And this dialogue that reads like an inner monologue in some places... like the two characters are but one... with their insecurities over reality vs. illusion... their insecurities over not knowing who they really are or where they are or what they're doing there... But hope springs eternal, right? And that's why I just loved that last line. I like when you experiment like this, Sarah. Experimenting with wacky principles makes for the best writing... that, I know is a reality! ;-)

Nevine

Sarah Hina said...

Nevine, it's funny, because I just saw the Coen brothers' film, "A Serious Man," in which they play around with these concepts too...and to much better effect.

There is often a sharp break between the "reality" we hold in our minds and the observable one outside of ourselves. We dance back and forth across that line--altering it with the ripples we make--and I'm not sure whether the mind is ultimately a refuge or prison, or both. But yes, it will squeeze some drop of hope out of every uncertainty and unknown. That is a certainty. :)

Thank you for the kind and insightful comments here, Nevine. They are always appreciated!

Coyopa said...

Hi Sarah - lovely writing.

I studied Theoretical Physics for a few years until it burned out in me and I moved onto the Vedas.

(Whispers) I say: do what you like with quantum physics... The more we regard physical laws as poetry rather than prose, the more chance we have of dancing...

Did you ever read Amanda & The Eleven Million Mile High Dancer?
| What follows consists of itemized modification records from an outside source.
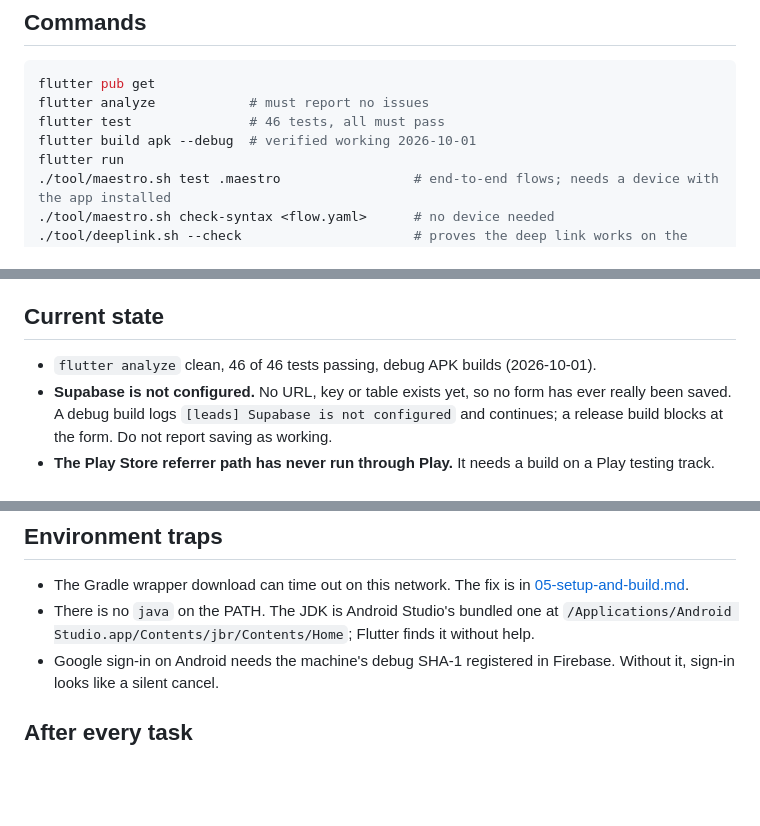
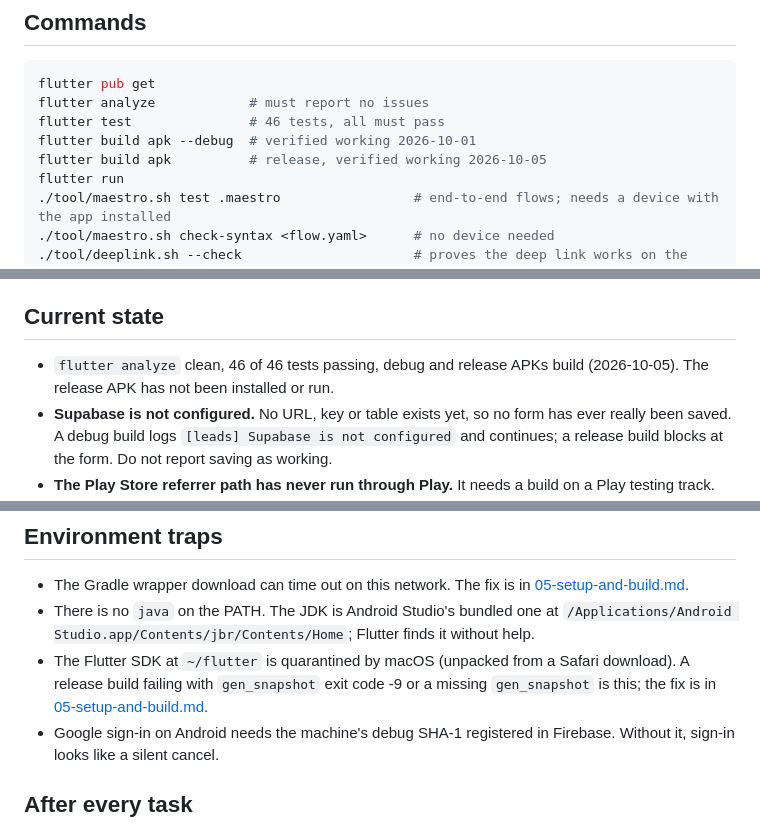
Before and after one commit to ayuzhBhakti/notes_app, a Markdown page: docs/ai/AGENT_CONTEXT.md, 3 parts joined by grey strips. GitHub-like rendering; blank space fills up the shorter version.

```diff
--- a/docs/ai/AGENT_CONTEXT.md
+++ b/docs/ai/AGENT_CONTEXT.md
@@ -20,6 +20,7 @@ flutter pub get
 flutter analyze            # must report no issues
 flutter test               # 46 tests, all must pass
 flutter build apk --debug  # verified working 2026-10-01
+flutter build apk          # release, verified working 2026-10-05
 flutter run
 ./tool/maestro.sh test .maestro                 # end-to-end flows; needs a device with the app installed
 ./tool/maestro.sh check-syntax <flow.yaml>      # no device needed
@@ -81,7 +82,7 @@ Explicit types on everything, `const` where possible, relative imports in `lib/`
 
 ## Current state
 
-- `flutter analyze` clean, 46 of 46 tests passing, debug APK builds (2026-10-01).
+- `flutter analyze` clean, 46 of 46 tests passing, debug and release APKs build (2026-10-05). The release APK has not been installed or run.
 - **Supabase is not configured.** No URL, key or table exists yet, so no form has ever really been saved. A debug build logs `[leads] Supabase is not configured` and continues; a release build blocks at the form. Do not report saving as working.
 - **The Play Store referrer path has never run through Play.** It needs a build on a Play testing track. Do not report it as verified.
 - Maestro 2.11.0 is installed in `~/.maestro`. `deeplink_local` and `onboarding_deeplink` pass on the test phone. The five notes flows are **blocked at Google sign-in** (the phone's only account is a managed one demanding a lock screen) and nothing after sign-in has run. Do not report them as passing.
@@ -95,6 +96,7 @@ Explicit types on everything, `const` where possible, relative imports in `lib/`
 
 - The Gradle wrapper download can time out on this network. The fix is in [05-setup-and-build.md](../05-setup-and-build.md#troubleshooting).
 - There is no `java` on the PATH. The JDK is Android Studio's bundled one at `/Applications/Android Studio.app/Contents/jbr/Contents/Home`; Flutter finds it without help.
+- The Flutter SDK at `~/flutter` is quarantined by macOS (unpacked from a Safari download). A release build failing with `gen_snapshot` exit code -9 or a missing `gen_snapshot` is this; the fix is in [05-setup-and-build.md](../05-setup-and-build.md#troubleshooting).
 - Google sign-in on Android needs the machine's debug SHA-1 registered in Firebase. Without it, sign-in looks like a silent cancel.
 
 ## After every task
```
Also changed, not shown: other parts of docs/ai/AGENT_CONTEXT.md (+1 -1 lines), docs/05-setup-and-build.md (+16 -0 lines), docs/ai/TASK_LOG.md (+9 -0 lines).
That was in this kind of territory, if I remember rightly. And when I was interested in Quantum Physics, one of my favourite introductions was In Search of Schrodinger's Cat by John Gribbin.

Lovely. Keep on playing & dancing in the possibility-waves...

Sarah Hina said...

Coyopa, I haven't read either one, but I may add them to my growing stack. Thank you for the suggestions! And for swinging by here. It's truly appreciated.

I like what you said. There is poetry in the unknown. For me, poetry's often about naming the nameless, and tapping into the purest state or feeling. Those waves have a way of pulling me in, whether I like it or not. I'm glad I'm not alone in that.

Thanks again. :)